Near infrared photography for craniofacial anthropometric landmark measurement

Buy Article:

$43.00 plus tax (Refund Policy)


Photogrammetry has been recognised as an essential tool for the capture of spatial data to populate a craniofacial spatial database. A craniofacial database aims to provide medical practitioners with accurate craniofacial measurements for medical applications such as craniofacial reconstruction. New technologies and improved techniques continue to be developed to capture accurate spatial data of normal craniofacial features as well as the abnormal (malformations and victims of disease, trauma and burns). Digital near infrared (NIR) cameras are becoming more widely available. The resulting images have a number of advantages over traditional colour photographs. In particular, NIR cameras operate well in low light environments because they provide their own NIR light source. Consequently, this research was carried out to determine the suitability of NIR photography for craniofacial spatial data capture.
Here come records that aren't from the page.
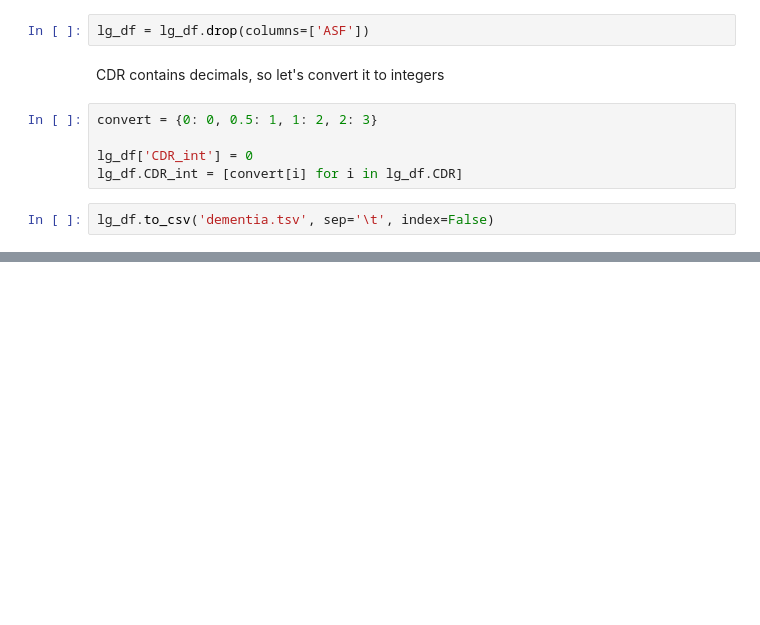
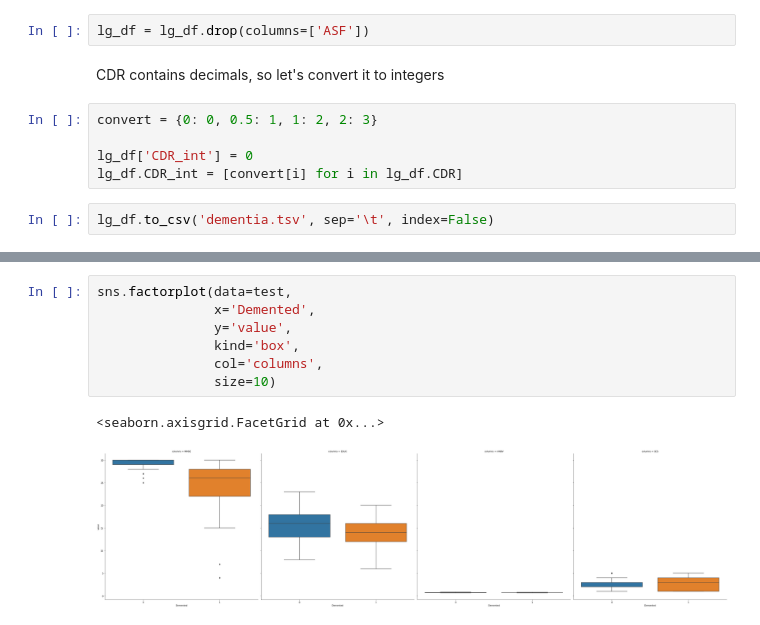
Before and after one commit to matnguyen/STAT538A-Dementia-Project, a Jupyter notebook: exploratory_data_analysis.ipynb, the cells around one changed output, grey strips where cells are left out. Drawn from its saved outputs; the diff is of its cells as text; blank space fills up the shorter version.

```diff
--- a/exploratory_data_analysis.ipynb
+++ b/exploratory_data_analysis.ipynb
@@ -161,0 +169,10 @@ lg_df
+# %%
+sns.factorplot(data=test,
+               x='Demented',
+               y='value',
+               kind='box',
+               col='columns',
+               size=10)
+# %% [output]
+<seaborn.axisgrid.FacetGrid at 0x...>
+[figure, added]
```
Also changed, not shown: parts of 10 cells of this notebook, 13 other files.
The paper provides a discussion of the laboratory testing, data analysis and results of the use of NIR photography for automated and manual craniofacial spatial data capture in various lighting environments. The results show that the automated measurement accuracy is similar for both NIR and colour photographs. No specific signalised targets were needed for the camera calibration of NIR data-sets. Also, the research found that NIR photographs provide higher contrast compared to colour photographs for manual stereodigitising of anthropometric landmarks when the photographs were taken in a faint-lighting environment. Consequently, the research suggests that the NIR photographs could be used as an alternative to colour photographs for craniofacial spatial data capture.
No References
No Citations
No Supplementary Data
No Article Media
No Metrics

Keywords: anthropometric landmarks; camera calibration; close range digital photogrammetry; craniofacial features; near infrared imagery
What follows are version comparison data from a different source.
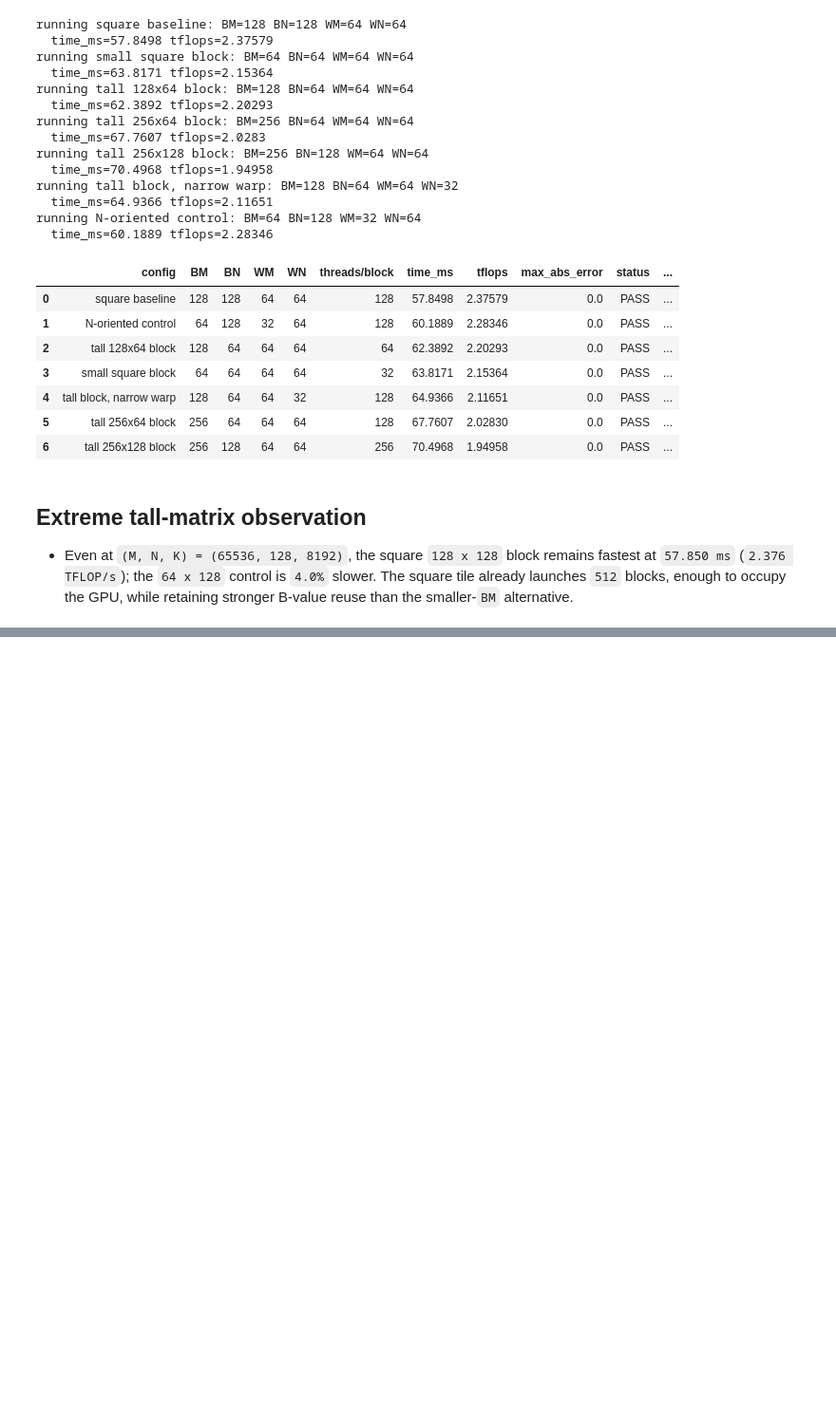
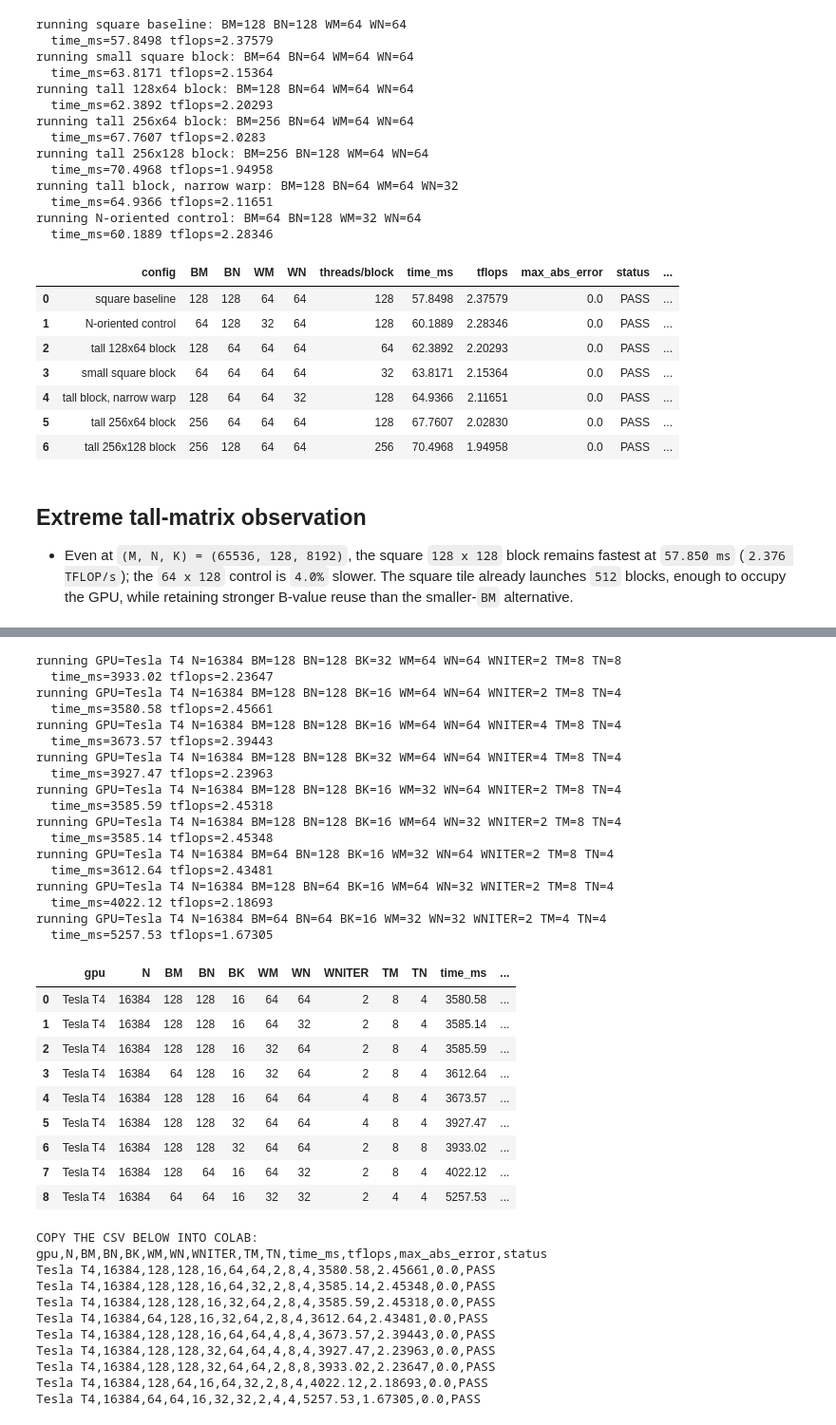
Before and after one commit to Sushil2006/matmul_cuda, a Jupyter notebook: notebook.ipynb, the cells around one changed output, grey strips where cells are left out. Shown at 95% size. Cells and saved outputs as stored; diff of their text form; code cells hidden in the pictures; blank space fills up the shorter version.

```diff
--- a/notebook.ipynb
+++ b/notebook.ipynb
@@ -1169,0 +1171,79 @@ running N-oriented control: BM=64 BN=128 WM=32 WN=64
+# %%
+# Run this after the setup/compile cell on either GPU, then copy the CSV output to Colab.
+import subprocess
+import pandas as pd
+
+size = 16384
+warp_configs = [
+    (128, 128, 32, 64, 64, 2, 8, 8),
+    (128, 128, 16, 64, 64, 2, 8, 4),
+    (128, 128, 16, 64, 64, 4, 8, 4),
+    (128, 128, 32, 64, 64, 4, 8, 4),
+    (128, 128, 16, 32, 64, 2, 8, 4),
+    (128, 128, 16, 64, 32, 2, 8, 4),
+    (64, 128, 16, 32, 64, 2, 8, 4),
+    (128, 64, 16, 64, 32, 2, 8, 4),
+    (64, 64, 16, 32, 32, 2, 4, 4),
+]
+gpu_name = subprocess.run(['nvidia-smi', '--query-gpu=name', '--format=csv,noheader'], capture_output=True, text=True, check=True).stdout.strip()
+warp_tuning_rows = []
+
+for bm, bn, bk, wm, wn, wniter, tm, tn in warp_configs:
+    print(f'running GPU={gpu_name} N={size} BM={bm} BN={bn} BK={bk} WM={wm} WN={wn} WNITER={wniter} TM={tm} TN={tn}', flush=True)
+    completed = subprocess.run(
+        ['./matmul', '--kernel', 'warp', '--M', str(size), '--N', str(size), '--K', str(size),
+         '--BM', str(bm), '--BN', str(bn), '--BK', str(bk), '--WM', str(wm), '--WN', str(wn),
+         '--WNITER', str(wniter), '--TM', str(tm), '--TN', str(tn)],
+        capture_output=True, text=True, check=True)
+    metrics = dict(item.split('=', 1) for item in completed.stdout.strip().splitlines()[-1].split())
+    print(f'  time_ms={metrics["time_ms"]} tflops={metrics["tflops"]}', flush=True)
+    warp_tuning_rows.append({
+        'gpu': gpu_name, 'N': size, 'BM': bm, 'BN': bn, 'BK': bk, 'WM': wm, 'WN': wn, 'WNITER': wniter, 'TM': tm, 'TN': tn,
+        'time_ms': float(metrics['time_ms']), 'tflops': float(metrics['tflops']),
+        'max_abs_error': float(metrics['max_abs_error']), 'status': metrics['status'],
+    })
+
+warp_tuning_gpu_df = pd.DataFrame(warp_tuning_rows).sort_values('time_ms').reset_index(drop=True)
+display(warp_tuning_gpu_df)
+print('\nCOPY THE CSV BELOW INTO COLAB:')
+print(warp_tuning_gpu_df.to_csv(index=False))
+# %% [output]
+running GPU=Tesla T4 N=16384 BM=128 BN=128 BK=32 WM=64 WN=64 WNITER=2 TM=8 TN=8
+  time_ms=3933.02 tflops=2.23647
+running GPU=Tesla T4 N=16384 BM=128 BN=128 BK=16 WM=64 WN=64 WNITER=2 TM=8 TN=4
+  time_ms=3580.58 tflops=2.45661
+running GPU=Tesla T4 N=16384 BM=128 BN=128 BK=16 WM=64 WN=64 WNITER=4 TM=8 TN=4
+  time_ms=3673.57 tflops=2.39443
+running GPU=Tesla T4 N=16384 BM=128 BN=128 BK=32 WM=64 WN=64 WNITER=4 TM=8 TN=4
+  time_ms=3927.47 tflops=2.23963
+running GPU=Tesla T4 N=16384 BM=128 BN=128 BK=16 WM=32 WN=64 WNITER=2 TM=8 TN=4
+  time_ms=3585.59 tflops=2.45318
+running GPU=Tesla T4 N=16384 BM=128 BN=128 BK=16 WM=64 WN=32 WNITER=2 TM=8 TN=4
+  time_ms=3585.14 tflops=2.45348
+running GPU=Tesla T4 N=16384 BM=64 BN=128 BK=16 WM=32 WN=64 WNITER=2 TM=8 TN=4
+  time_ms=3612.64 tflops=2.43481
+running GPU=Tesla T4 N=16384 BM=128 BN=64 BK=16 WM=64 WN=32 WNITER=2 TM=8 TN=4
+  time_ms=4022.12 tflops=2.18693
+running GPU=Tesla T4 N=16384 BM=64 BN=64 BK=16 WM=32 WN=32 WNITER=2 TM=4 TN=4
+  time_ms=5257.53 tflops=1.67305
+|  | gpu | N | BM | BN | BK | WM | WN | WNITER | TM | TN | time_ms | ... |
+| 0 | Tesla T4 | 16384 | 128 | 128 | 16 | 64 | 64 | 2 | 8 | 4 | 3580.58 | ... |
+| 1 | Tesla T4 | 16384 | 128 | 128 | 16 | 64 | 32 | 2 | 8 | 4 | 3585.14 | ... |
+| 2 | Tesla T4 | 16384 | 128 | 128 | 16 | 32 | 64 | 2 | 8 | 4 | 3585.59 | ... |
+| 3 | Tesla T4 | 16384 | 64 | 128 | 16 | 32 | 64 | 2 | 8 | 4 | 3612.64 | ... |
+| 4 | Tesla T4 | 16384 | 128 | 128 | 16 | 64 | 64 | 4 | 8 | 4 | 3673.57 | ... |
+| 5 | Tesla T4 | 16384 | 128 | 128 | 32 | 64 | 64 | 4 | 8 | 4 | 3927.47 | ... |
+| 6 | Tesla T4 | 16384 | 128 | 128 | 32 | 64 | 64 | 2 | 8 | 8 | 3933.02 | ... |
+| 7 | Tesla T4 | 16384 | 128 | 64 | 16 | 64 | 32 | 2 | 8 | 4 | 4022.12 | ... |
+| 8 | Tesla T4 | 16384 | 64 | 64 | 16 | 32 | 32 | 2 | 4 | 4 | 5257.53 | ... |
+COPY THE CSV BELOW INTO COLAB:
+gpu,N,BM,BN,BK,WM,WN,WNITER,TM,TN,time_ms,tflops,max_abs_error,status
+Tesla T4,16384,128,128,16,64,64,2,8,4,3580.58,2.45661,0.0,PASS
+Tesla T4,16384,128,128,16,64,32,2,8,4,3585.14,2.45348,0.0,PASS
+Tesla T4,16384,128,128,16,32,64,2,8,4,3585.59,2.45318,0.0,PASS
+Tesla T4,16384,64,128,16,32,64,2,8,4,3612.64,2.43481,0.0,PASS
+Tesla T4,16384,128,128,16,64,64,4,8,4,3673.57,2.39443,0.0,PASS
+Tesla T4,16384,128,128,32,64,64,4,8,4,3927.47,2.23963,0.0,PASS
+Tesla T4,16384,128,128,32,64,64,2,8,8,3933.02,2.23647,0.0,PASS
+Tesla T4,16384,128,64,16,64,32,2,8,4,4022.12,2.18693,0.0,PASS
+Tesla T4,16384,64,64,16,32,32,2,4,4,5257.53,1.67305,0.0,PASS
```
Also changed, not shown: parts of 5 cells of this notebook, 1 other file.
Document Type: Research Article

Affiliations: 1: ( ), Email: [email protected] 2: ( ) University of Otago, New Zealand, Email: [email protected]
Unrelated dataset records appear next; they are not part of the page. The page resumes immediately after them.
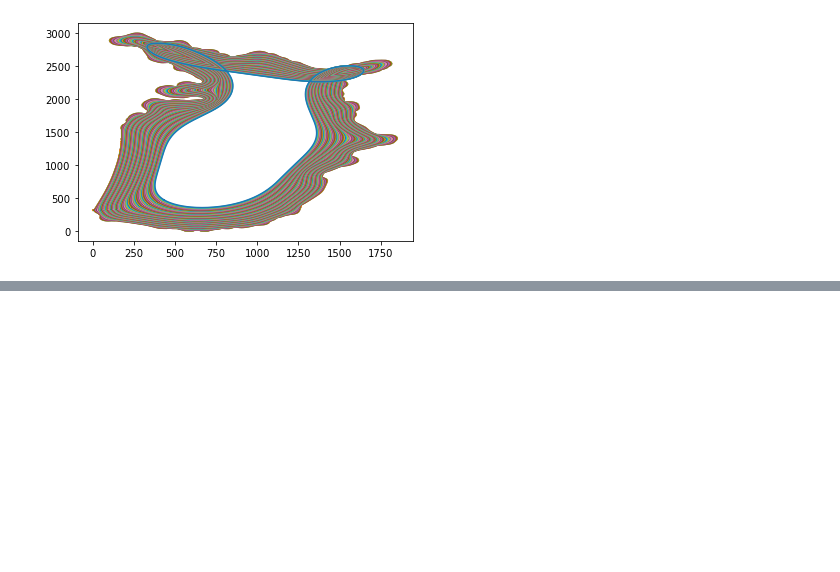
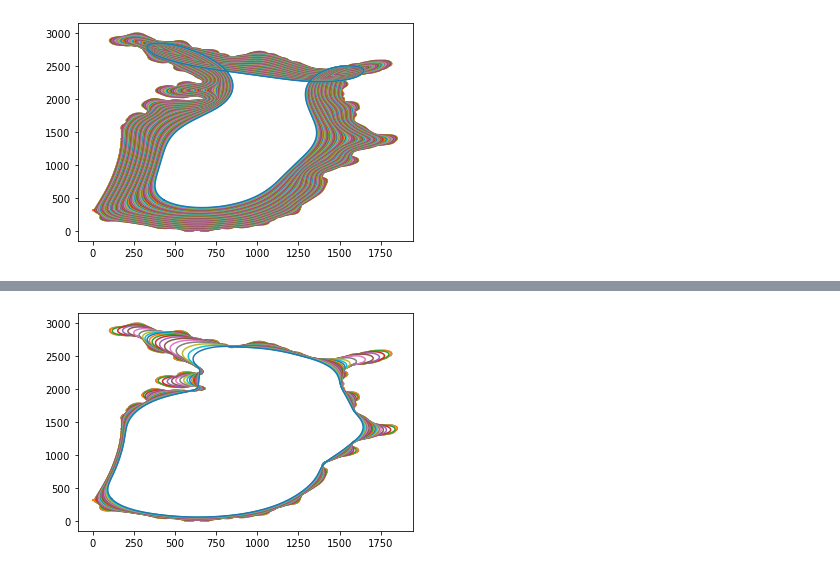
Before and after one commit to ghager93/convexcurveshortening, a Jupyter notebook: oop_test.ipynb, the cells around one changed output, grey strips where cells are left out. Drawn from its saved outputs; the diff is of its cells as text; code cells hidden in the pictures; blank space fills up the shorter version.

```diff
--- a/oop_test.ipynb
+++ b/oop_test.ipynb
@@ -65,0 +55,6 @@ AttributeError: 'ConcaveEnclosedCSFList' object has no attribute 'scaling_functi
+# %%
+curve_obj = concave_enclosed_csf_list.ConcaveEnclosedCSFList(curve,
+                                                             max_iterations=2000,
+                                                             refresh_interval=100,
+                                                             save_interval=100,
+                                                             scaling_function=sf, step_size=2)
@@ -65,0 +84,4 @@ AttributeError: 'ConcaveEnclosedCSFList' object has no attribute 'scaling_functi
+# %%
+_ =[plt.plot(*curve.transpose()) for curve in curve_obj.curves]
+# %% [output]
+[figure, added]
```
Also changed, not shown: parts of 5 cells of this notebook, 2 other files.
Publication date: 2006-03-01

  • Access Key
  • Free content
  • Partial Free content
  • New content
  • Open access content
  • Partial Open access content
  • Subscribed content
  • Partial Subscribed content
  • Free trial content
Cookie Policy
Cookie Policy
Ingenta Connect website makes use of cookies so as to keep track of data that you have filled in. I am Happy with this Find out more